- [EXERCISE OBJECTIVE]: Scan the records for lines with the word "series", and copy every such line.

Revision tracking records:
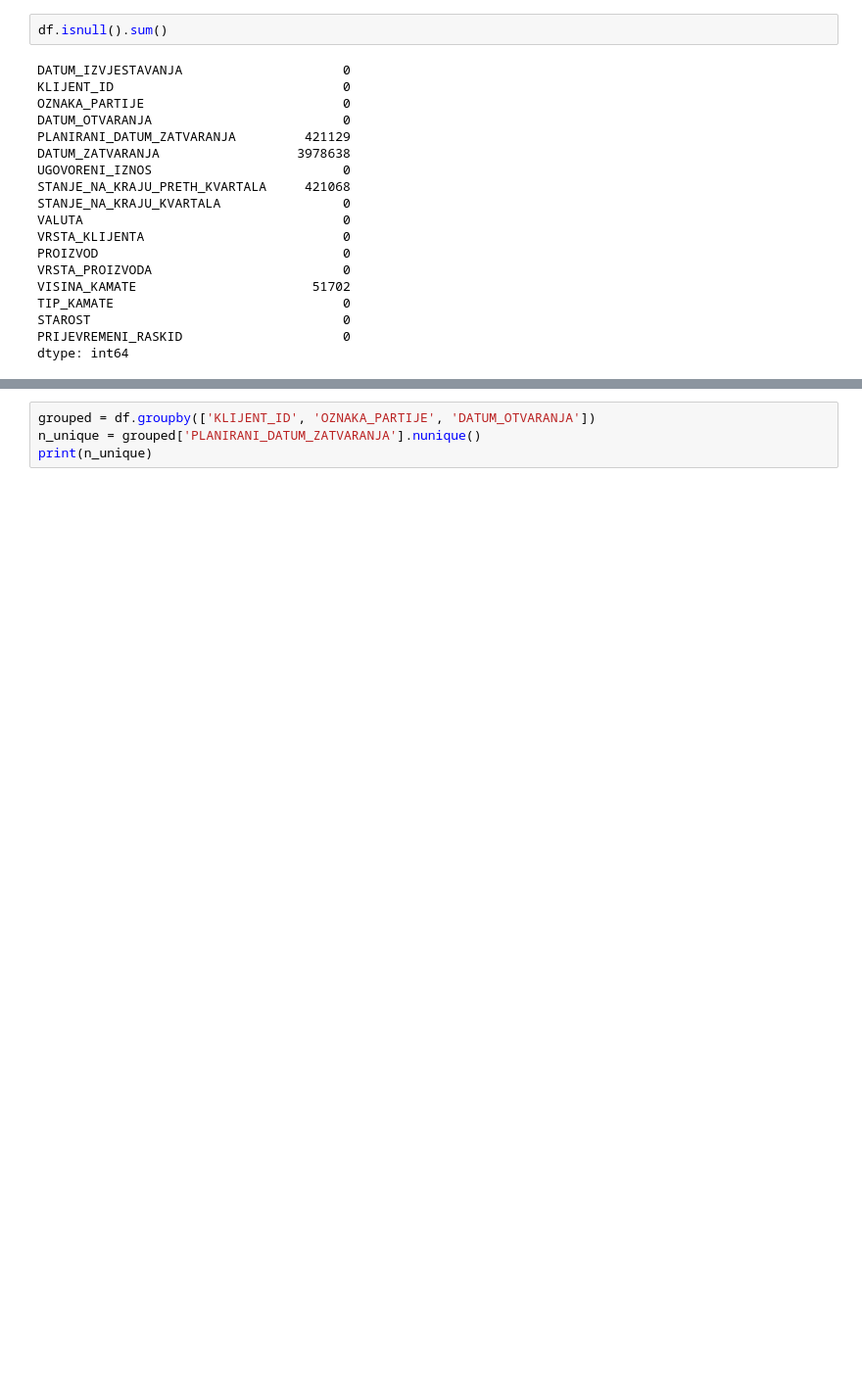
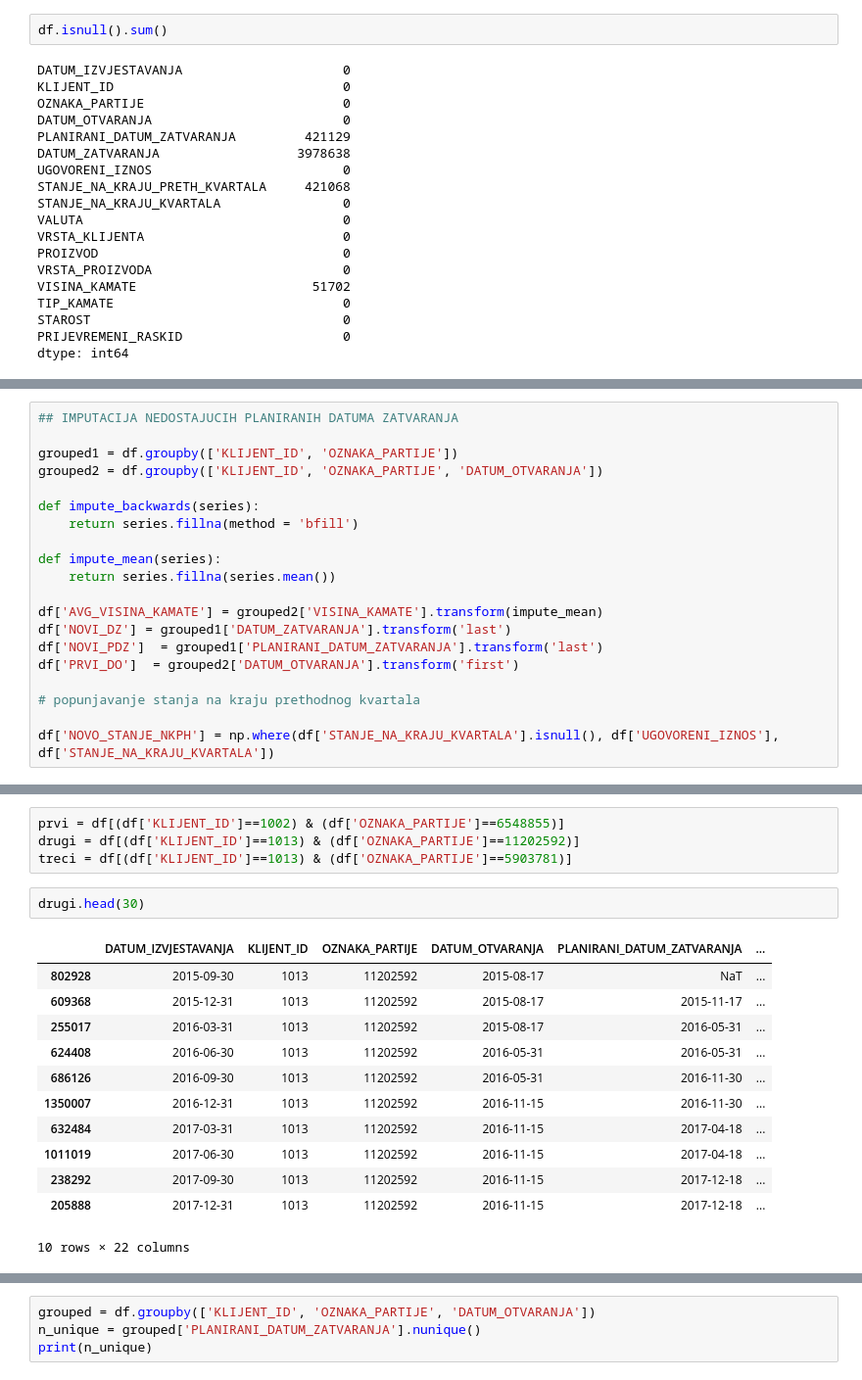
Before and after one commit to drajsel/Outliers, a Jupyter notebook: pretprocesiranje.ipynb, the cells around one changed output, grey strips where cells are left out. Shown at 98% size. Saved outputs shown, nothing was run; the diff lists cells and outputs as text; blank space fills up the shorter version.

```diff
--- a/pretprocesiranje.ipynb
+++ b/pretprocesiranje.ipynb
@@ -88,0 +104,20 @@ logicni_datumi.isnull().sum()
+# %%
+## IMPUTACIJA NEDOSTAJUCIH PLANIRANIH DATUMA ZATVARANJA
+
+grouped1 = df.groupby(['KLIJENT_ID', 'OZNAKA_PARTIJE'])
+grouped2 = df.groupby(['KLIJENT_ID', 'OZNAKA_PARTIJE', 'DATUM_OTVARANJA'])
+
+def impute_backwards(series):
+    return series.fillna(method = 'bfill')
+
+def impute_mean(series):
+    return series.fillna(series.mean())
+
+df['AVG_VISINA_KAMATE'] = grouped2['VISINA_KAMATE'].transform(impute_mean)
+df['NOVI_DZ'] = grouped1['DATUM_ZATVARANJA'].transform('last')
+df['NOVI_PDZ']  = grouped1['PLANIRANI_DATUM_ZATVARANJA'].transform('last')
+df['PRVI_DO']  = grouped2['DATUM_OTVARANJA'].transform('first')
+
+# popunjavanje stanja na kraju prethodnog kvartala
+
+df['NOVO_STANJE_NKPH'] = np.where(df['STANJE_NA_KRAJU_KVARTALA'].isnull(), df['UGOVORENI_IZNOS'], df['STANJE_NA_KRAJU_KVARTALA'])
@@ -88,0 +202,19 @@ logicni_datumi.isnull().sum()
+# %%
+prvi = df[(df['KLIJENT_ID']==1002) & (df['OZNAKA_PARTIJE']==6548855)]
+drugi = df[(df['KLIJENT_ID']==1013) & (df['OZNAKA_PARTIJE']==11202592)]
+treci = df[(df['KLIJENT_ID']==1013) & (df['OZNAKA_PARTIJE']==5903781)]
+# %%
+drugi.head(30)
+# %% [output]
+|  | DATUM_IZVJESTAVANJA | KLIJENT_ID | OZNAKA_PARTIJE | DATUM_OTVARANJA | PLANIRANI_DATUM_ZATVARANJA | ... |
+| 802928 | 2015-09-30 | 1013 | 11202592 | 2015-08-17 | NaT | ... |
+| 609368 | 2015-12-31 | 1013 | 11202592 | 2015-08-17 | 2015-11-17 | ... |
+| 255017 | 2016-03-31 | 1013 | 11202592 | 2015-08-17 | 2016-05-31 | ... |
+| 624408 | 2016-06-30 | 1013 | 11202592 | 2016-05-31 | 2016-05-31 | ... |
+| 686126 | 2016-09-30 | 1013 | 11202592 | 2016-05-31 | 2016-11-30 | ... |
+| 1350007 | 2016-12-31 | 1013 | 11202592 | 2016-11-15 | 2016-11-30 | ... |
+| 632484 | 2017-03-31 | 1013 | 11202592 | 2016-11-15 | 2017-04-18 | ... |
+| 1011019 | 2017-06-30 | 1013 | 11202592 | 2016-11-15 | 2017-04-18 | ... |
+| 238292 | 2017-09-30 | 1013 | 11202592 | 2016-11-15 | 2017-12-18 | ... |
+| 205888 | 2017-12-31 | 1013 | 11202592 | 2016-11-15 | 2017-12-18 | ... |
+10 rows × 22 columns
```
Also changed, not shown: parts of 21 cells of this notebook.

- [EXERCISE SOLUTION]:
+def impute_backwards(series):
+    return series.fillna(method = 'bfill')
+def impute_mean(series):
+    return series.fillna(series.mean())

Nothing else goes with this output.